To answer the last question first, YES! There are major implications to users relying on mobile devices, especially if the mobile devices are their own! Think of all the data that could be accessed if there is lax security on the device; there is both personal information and corporate information within their e-mails (some using the default mail apps!) This security risk is compounded in multiple ways by Bring Your Own Device (BYOD) policies, where users are taking their phones with them into the office.
It’s a phone, what damage can it really do? Plenty, and I promise none of it is good.
First, there is the physical threat potential, particularly the OSI layer of 0 – Physical connections. Every phone has the capability of using physical connections, whether for data transfer and charging (unless you have a Qi charging capable phone). “It’s a charging cable, what could it possibly do aside from charge your phone?” What if someone embedded a WiFi module within the cable? That has been done and it’s a sneaky way to gain access to a user’s computer without them even realizing something is amiss (until they see the actions occurring on the machine). This method relies on the user being within WiFi proximity to the cable being used, so the range is not great.

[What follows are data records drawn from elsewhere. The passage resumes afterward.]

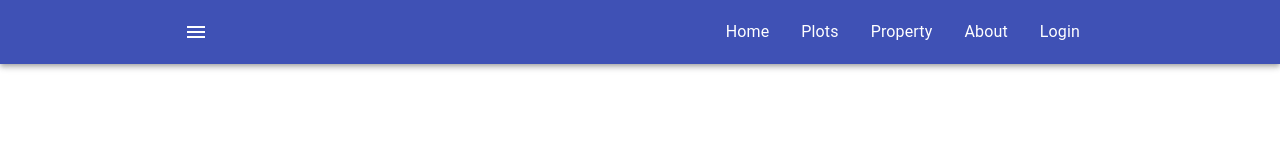
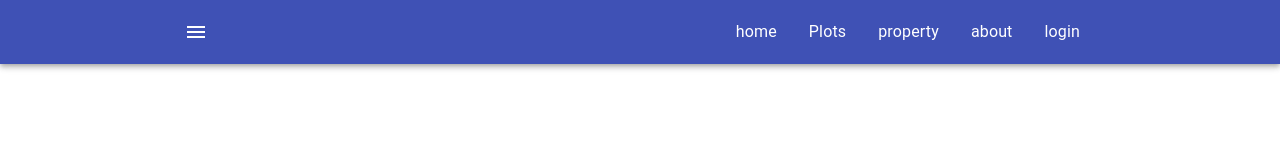
Before and after one commit to davincikab/blueshade, a React (Create React App) app: page / in a window 1280 px wide. Shown: the top 160 px of the page. Built offline with nearby package versions, Linux system fonts and the light colour scheme.

Commit message:
navigation

```diff
--- a/src/App.js
+++ b/src/App.js
@@ -1,19 +1,17 @@
 import React from 'react';
 
 // 3rd party components
-import { BrowserRouter as Router, Route, Switch} from 'react-router-dom';
+import { BrowserRouter as Router, Switch} from 'react-router-dom';
 import { makeStyles } from '@material-ui/core/styles';
 import AppBar from '@material-ui/core/AppBar';
 import Toolbar from '@material-ui/core/Toolbar';
-import { List, ListItem, ListItemText, Container} from "@material-ui/core";
-import Typography from '@material-ui/core/Typography';
-import Button from '@material-ui/core/Button';
+import { Container, Hidden} from "@material-ui/core";
 import IconButton from '@material-ui/core/IconButton';
 import MenuIcon from '@material-ui/icons/Menu';
-import Link from '@material-ui/core/Link';
 
 // local component
 import Navigation from './components/Navigation';
+import SideDrawer from './components/SideDrawer.js';
 
 
 //
@@ -45,10 +43,15 @@ const useStyles = makeStyles((theme) => ({
 
 function App() {
   const classes = useStyles();
+  const [open, setOpen] = React.useState(false);
 
-  const preventDefault = (event) => {
-    event.preventDefault();
-  }
+  const handleDrawerClose = () => {
+      setOpen(false);
+  };
+
+  const handleDrawerOpen = () => {
+      setOpen(true);
+  };
 
   return (
     <Router>
@@ -58,11 +61,24 @@ function App() {
         <AppBar position="static">
           <Toolbar>
             <Container maxWidth="md" className={classes.navbarDisplayFlex}>
-              <IconButton edge="start" className={classes.menuButton} color="inherit" aria-label="menu">
+              <IconButton
+                edge="start"
+                className={classes.menuButton}
+                color="inherit"
+                aria-label="menu"
+                onClick={handleDrawerOpen}
+              >
                 <MenuIcon />
               </IconButton>
 
-              <Navigation />
+              <Hidden smDown>
+                  <Navigation isDrawer={false} />
+              </Hidden>
+
+              <Hidden mdUp>
+                  <SideDrawer open={open} handleDrawerClose={handleDrawerClose} />
+              </Hidden>
+
             </Container>
           </Toolbar>
         </AppBar>
--- a/src/components/Navigation/index.js
+++ b/src/components/Navigation/index.js
@@ -9,7 +9,7 @@ import { makeStyles } from '@material-ui/core/styles';
 
 
 //
-import ROUTES from '../../constants/routes';
+import ROUTES, { protectedLinks, publicLinks} from '../../constants/routes';
 
 
 const useStyles = makeStyles((theme) => ({
@@ -28,6 +28,14 @@ const useStyles = makeStyles((theme) => ({
       textDecoration: `none`,
       textTransform: `titlecase`,
       color: `white`
+    },
+    linkTextMobile:{
+        textDecoration: `none`,
+        textTransform: `uppercase`,
+        color:'black'
+    },
+    navDisplayBlock: {
+        display:`block`
     }
 
 }));
@@ -36,54 +44,22 @@ export default function Navigation (props) {
     const authUser = {name:null}
     return (
         <>
-        {authUser.name ? <AuthRoutes /> : <NonAuthRoute /> }
-
+            { authUser.name ? <AuthRoutes isDrawer={props.isDrawer}/> : <NonAuthRoute isDrawer={props.isDrawer}/> }
         </>
     )
 }
 
 function AuthRoutes(props) {
     const classes = useStyles();
+    const { isDrawer } = props;
+
     return (
         <List
             component="nav"
             aria-labelledby="main navigation"
-            className={classes.navDisplayFlex}
+            className={isDrawer ? classes.navDisplayBlock :classes.navDisplayFlex}
         >
-            <Link to={ROUTES.HOME} className={classes.linkText} >
-                  <ListItem button>
-                    <ListItemText primary="Home" />
-                  </ListItem>
-            </Link>
-
-            <Link to={ROUTES.PLOT} className={classes.linkText} >
-                  <ListItem button>
-                    <ListItemText primary="Plots" />
-                  </ListItem>
-            </Link>
-
-            <Link to={ROUTES.PROPERTY} className={classes.linkText} >
-                  <ListItem button>
-                    <ListItemText primary="Property" />
-                  </ListItem>
-            </Link>
-            <Link to={ROUTES.TENANTS} className={classes.linkText} >
-                  <ListItem button>
-                    <ListItemText primary="Tenants" />
-                  </ListItem>
-            </Link>
-
-            <Link to={ROUTES.RENT_PAYMENT} className={classes.linkText} >
-                  <ListItem button>
-                    <ListItemText primary="Rent" />
-                  </ListItem>
-            </Link>
-
-            <Link to={ROUTES.ABOUT} className={classes.linkText} >
-                  <ListItem button>
-                    <ListItemText primary="About" />
-                  </ListItem>
-            </Link>
+            <Navigation list={protectedLinks} isDrawer={isDrawer} />
 
             <Button color="inherit">Logout</Button>
         </List>
@@ -92,40 +68,46 @@ function AuthRoutes(props) {
 
 function NonAuthRoute(props) {
     const classes = useStyles();
+    const { isDrawer } = props;
 
     return (
         <List
             component="nav"
             aria-labelledby="main navigation"
-            className={classes.navDisplayFlex}
+            className={isDrawer ? classes.navDisplayBlock :classes.navDisplayFlex}
         >
-            <Link to={ROUTES.HOME} className={classes.linkText} >
-                  <ListItem button>
-                    <ListItemText primary="Home" />
-                  </ListItem>
-            </Link>
-
-            <Link to={ROUTES.PLOT} className={classes.linkText} >
-                  <ListItem button>
-                    <ListItemText primary="Plots" />
-                  </ListItem>
-            </Link>
-
-            <Link to={ROUTES.PROPERTY} className={classes.linkText} >
-                  <ListItem button>
-                    <ListItemText primary="Property" />
-                  </ListItem>
-            </Link>
-            <Link to={ROUTES.ABOUT} className={classes.linkText} >
-                  <ListItem button>
-                    <ListItemText primary="About" />
-                  </ListItem>
-            </Link>
-            <Link to={ROUTES.SIGNIN} className={classes.linkText} >
-                  <ListItem button>
-                    <ListItemText primary="Login" />
-                  </ListItem>
-            </Link>
+            <NavList list={publicLinks} isDrawer={isDrawer} />
         </List>
     )
 }
+
+// navigation list
+function NavList({ list, isDrawer }) {
+    const classes = useStyles();
+
+    if(isDrawer) {
+        return (
+            <>
+                {list.map(({title, path}) => (
+                    <Link to={path} className={classes.linkTextMobile} key={title}>
+                        <ListItem button>
+                            <ListItemText primary={title} />
+                        </ListItem>
+                    </Link>
+                ))}
+            </>
+        )
+    } else {
+        return (
+            <>
+                {list.map(({title, path}) => (
+                    <Link to={path} className={classes.linkText} key={title}>
+                    <ListItem button>
+                        <ListItemText primary={title} />
+                    </ListItem>
+                    </Link>
+                ))}
+            </>
+        )
+    }
+}
--- a/src/components/SideDrawer.js/index.js
+++ b/src/components/SideDrawer.js/index.js
@@ -0,0 +1,55 @@
+import React from 'react';
+
+import { Drawer } from '@material-ui/core';
+import Divider from '@material-ui/core/Divider';
+import IconButton from '@material-ui/core/IconButton';
+import { makeStyles, useTheme } from '@material-ui/core/styles';
+import ChevronLeftIcon from '@material-ui/icons/ChevronLeft';
+import ChevronRightIcon from '@material-ui/icons/ChevronRight';
+
+// local components
+import Navigation from '../../components/Navigation';
+
+// material Icons styles
+const drawerWidth = 240;
+const useStyles = makeStyles((theme) => ({
+    drawer: {
+        width: drawerWidth,
+        flexShrink: 0,
+      },
+      drawerPaper: {
+        width: drawerWidth,
+      },
+      drawerHeader: {
+        display: 'flex',
+        alignItems: 'center',
+        padding: theme.spacing(0, 1),
+        justifyContent: 'flex-end',
+      },
+}));
+
+export default function  SideDrawer(props) {
+    const classes = useStyles();
+    const theme = useTheme();
+
+    return (
+        <Drawer
+            className={classes.drawer}
+            variant="persistent"
+            anchor="left"
+            open={props.open}
+            classes={{
+            paper: classes.drawerPaper,
+            }}
+        >
+            <div className={classes.drawerHeader}>
+                <IconButton onClick={props.handleDrawerClose}>
+                    {theme.direction === 'ltr' ? <ChevronLeftIcon /> : <ChevronRightIcon />}
+                </IconButton>
+            </div>
+            <Divider />
+
+            <Navigation isDrawer={true}  />
+        </Drawer>
+    )
+}
--- a/src/constants/routes.js
+++ b/src/constants/routes.js
@@ -33,4 +33,23 @@ const ROUTES = {
     RENT_PAYMENT_DELETE:'rent/delete/rent_id',
 };
 
+// protected routes
+export const protectedLinks = [
+    {title:'home', path:ROUTES.HOME},
+    {title:'Plots', path:ROUTES.PLOT},
+    {title:'property', path:ROUTES.PROPERTY},
+    {title:'tenants', path:ROUTES.TENANTS},
+    {title:'rent', path:ROUTES.RENT_PAYMENT},
+    {title:'about', path:ROUTES.ABOUT},
+];
+
+// public routes
+export const publicLinks = [
+    {title:'home', path:ROUTES.HOME},
+    {title:'Plots', path:ROUTES.PLOT},
+    {title:'property', path:ROUTES.PROPERTY},
+    {title:'about', path:ROUTES.ABOUT},
+    {title:'login', path:ROUTES.SIGNIN},
+];
+
 export default ROUTES;
```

Other ways to get access to the device, in theory, include any USB port which could be a juice-jacking point if someone goes through the pain of modifying the cable. This could even mean forging a connection within hotel rooms or public spaces, given enough time, and lax enough security to perform the “swap” of parts. There is also the “Bad USB” which gets in through existing USB cables and drops payloads on machines. This could enable anything from attempting to exfiltrate logins (aka rubber ducky) or open up remote connectivity which allows a user access to the plugged-in machine and mobile device which is also connected. This vulnerability applies to both Androids and iPhones, really anything that could have a USB connection into the corporate environment.

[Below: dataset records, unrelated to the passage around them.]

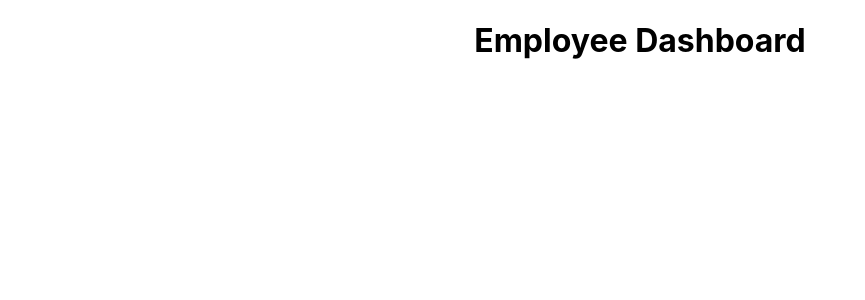
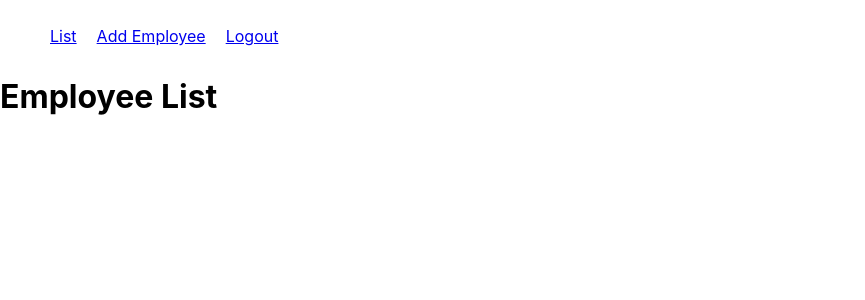
Before and after one commit to mesepith/node_react_employee_management, a React (Create React App) app in the folder react-front/: page / in a window 1280 px wide. Shown: the top 300 px of the page, without its empty margins (0-865 px from the left). Built offline with nearby package versions, Linux system fonts and the light colour scheme.

Commit message:
routing in react is setup

```diff
--- a/react-front/src/App.css
+++ b/react-front/src/App.css
@@ -1,10 +1,6 @@
-.App {
-  text-align: center;
-}
-
-.App-logo {
-  height: 40vmin;
-  pointer-events: none;
+.header-ul li{
+  display: inline-block;
+  padding: 10px;
 }
 
 @media (prefers-reduced-motion: no-preference) {
--- a/react-front/src/App.js
+++ b/react-front/src/App.js
@@ -1,9 +1,20 @@
+//import App.css
 import './App.css';
+import Nav from './Nav'
+import { BrowserRouter, Routes, Route} from 'react-router-dom'
 
+//create App
 function App() {
   return (
     <div className="App">
-      <h1>Employee Dashboard</h1>
+      <BrowserRouter>
+        <Nav />
+        <Routes>
+          <Route path="/" element={<h1>Employee List</h1>} />
+          <Route path="/add" element={<h1>Add Employee</h1>} />
+          <Route path="/logout" element={<h1>Bye Bye</h1>} />
+        </Routes>
+      </BrowserRouter>
     </div>
   );
 }
--- /dev/null
+++ b/react-front/src/Nav.js
@@ -0,0 +1,23 @@
+//import react
+import React from 'react';
+//import Nac
+//import Nav from './Nav';
+//import link
+import { Link } from 'react-router-dom';
+
+//create nav ul li
+const Nav = () => {
+    return (
+        <div>
+            <ul className='header-ul'>
+                <li><Link to="/">List</Link></li>
+                <li><Link to="/add">Add Employee</Link></li>
+                <li><Link to="/logout">Logout</Link></li>
+            </ul>
+        </div>
+    )
+}
+
+
+//export
+export default Nav;
```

Back in the day, I was a Google device supporter for many years. I tested their G1 before it was released, tearing it down to find out what was inside (for work reasons, of course). I was a Chromebook tester (still have the OG chromebook with lifetime Verizon data connection). Back then, it was all about open source and security; do whatever you want, but if you root the phone or put on a different OS (ROM), the onus of liability falls on you, the user.
Unfortunately, that approach has shifted due to manufacturers adopting Android, but not the AOSP update model, which is making things like “Strandhogg 2.0” all the more dangerous. Considering that 15-20% of Android devices are running the latest version, you might say “well, people should be updating their phone”, but what if you CAN’T update? Not because it is a rooted device with custom ROM running on it, but unable to get updates from Google themselves or the phone’s manufacturer. Sadly, this happens more than you would think and it’s the main reason so many people are running deprecated operating systems on Android devices.

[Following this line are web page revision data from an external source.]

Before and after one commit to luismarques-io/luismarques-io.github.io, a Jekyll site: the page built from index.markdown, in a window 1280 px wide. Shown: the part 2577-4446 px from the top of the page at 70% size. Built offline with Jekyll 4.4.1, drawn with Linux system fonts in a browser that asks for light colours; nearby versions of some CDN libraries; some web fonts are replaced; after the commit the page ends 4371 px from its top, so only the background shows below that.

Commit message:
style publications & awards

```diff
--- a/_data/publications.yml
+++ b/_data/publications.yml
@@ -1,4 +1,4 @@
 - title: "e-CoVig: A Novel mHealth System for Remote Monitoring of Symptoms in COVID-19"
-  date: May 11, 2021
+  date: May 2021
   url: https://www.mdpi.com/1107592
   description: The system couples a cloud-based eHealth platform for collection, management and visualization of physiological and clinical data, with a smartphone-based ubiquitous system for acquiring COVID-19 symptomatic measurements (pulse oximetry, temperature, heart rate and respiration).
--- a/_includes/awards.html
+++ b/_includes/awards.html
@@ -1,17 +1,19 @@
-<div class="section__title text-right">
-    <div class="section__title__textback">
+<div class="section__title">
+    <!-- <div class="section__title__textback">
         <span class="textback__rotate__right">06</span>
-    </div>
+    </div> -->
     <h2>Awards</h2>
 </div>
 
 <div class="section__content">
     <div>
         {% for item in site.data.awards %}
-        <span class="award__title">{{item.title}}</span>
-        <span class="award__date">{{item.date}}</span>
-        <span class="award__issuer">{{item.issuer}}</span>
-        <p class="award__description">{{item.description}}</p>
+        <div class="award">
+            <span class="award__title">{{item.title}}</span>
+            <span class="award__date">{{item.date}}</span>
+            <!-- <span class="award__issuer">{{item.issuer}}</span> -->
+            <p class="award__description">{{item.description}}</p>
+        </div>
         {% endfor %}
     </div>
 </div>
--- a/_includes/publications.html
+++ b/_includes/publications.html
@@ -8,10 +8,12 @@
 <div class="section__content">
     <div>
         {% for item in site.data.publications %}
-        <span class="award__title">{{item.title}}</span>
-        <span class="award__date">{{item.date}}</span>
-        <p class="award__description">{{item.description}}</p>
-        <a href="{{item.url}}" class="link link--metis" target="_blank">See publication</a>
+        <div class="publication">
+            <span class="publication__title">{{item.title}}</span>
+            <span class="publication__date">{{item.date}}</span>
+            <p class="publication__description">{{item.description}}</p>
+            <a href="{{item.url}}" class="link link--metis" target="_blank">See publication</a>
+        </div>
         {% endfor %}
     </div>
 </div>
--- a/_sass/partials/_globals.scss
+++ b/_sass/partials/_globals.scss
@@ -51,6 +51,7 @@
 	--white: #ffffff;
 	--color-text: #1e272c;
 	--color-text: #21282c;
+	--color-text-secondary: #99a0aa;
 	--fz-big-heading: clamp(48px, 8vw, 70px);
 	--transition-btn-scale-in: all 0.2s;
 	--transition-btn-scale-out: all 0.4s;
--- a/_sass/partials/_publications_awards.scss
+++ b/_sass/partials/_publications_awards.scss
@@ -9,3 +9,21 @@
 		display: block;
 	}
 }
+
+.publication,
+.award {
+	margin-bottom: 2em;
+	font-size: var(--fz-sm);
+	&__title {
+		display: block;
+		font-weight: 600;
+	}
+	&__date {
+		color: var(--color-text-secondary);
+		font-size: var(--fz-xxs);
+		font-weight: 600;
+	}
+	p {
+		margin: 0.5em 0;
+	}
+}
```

As mobile devices are now a point of entry into environments, how can you keep yourself and your corporate data safe? Personally, I use a zero-logging VPN on my phone which works on cellular and on WiFi. This helps to keep my device a bit more inaccessible as it’s bouncing through any number of cities. I also make sure to keep strong passwords and use any available security feature to make it that much harder to access my phone (2FA being a very strong frontrunner for mobile!)
In February of 2020 there was a widespread infection of 300,000+ Android-based devices by “Joker”, and it happened after a veritable purge of the Google Play store which took close to 2,000 malware-embedded apps down. Google has attempted to keep the Play Store as clean as possible, but with so many submissions and the capability for users to “sideload” applications to devices, Google can only do so much.
Joker has multiple different components and is classified as a trojan with a C&C server on the back end. Once the malware is on your mobile device, it starts to subscribe the device to premium services and intercepts/deletes the SMS messages before the user sees them. Deleting the malware doesn’t stop the payments, so the user must track them down and cancel them which is annoying and time-consuming. To avoid this you need a mobile protection solution that can handle the adapting threat landscape and handle the analysis of those files while being able to adapt on the fly.
How long is it going to take for someone to pack ransomware into the manifest of an Android app, use the app as a dropper which only drops to the host machine once the device is plugged in via USB? The program could manipulate the device and utilize USB file transfers with the proper permission set. This would make a BYOD device, which is fast becoming one of the most common forms of enterprise-based devices, the perfect entry point for bad actors looking to gain easy access into a corporate environment. Further worsening the risk profile of BYOD is that almost all mobile-based AV solutions are still reliant on content updates delivered to them on a regular basis. It’s evident this threat is going to be persistent, undoubtedly the time has come to leverage a mobile protection product which is always learning with the power of AI and deep learning to help keep your employees, and most importantly your corporate data, safe from bad actors!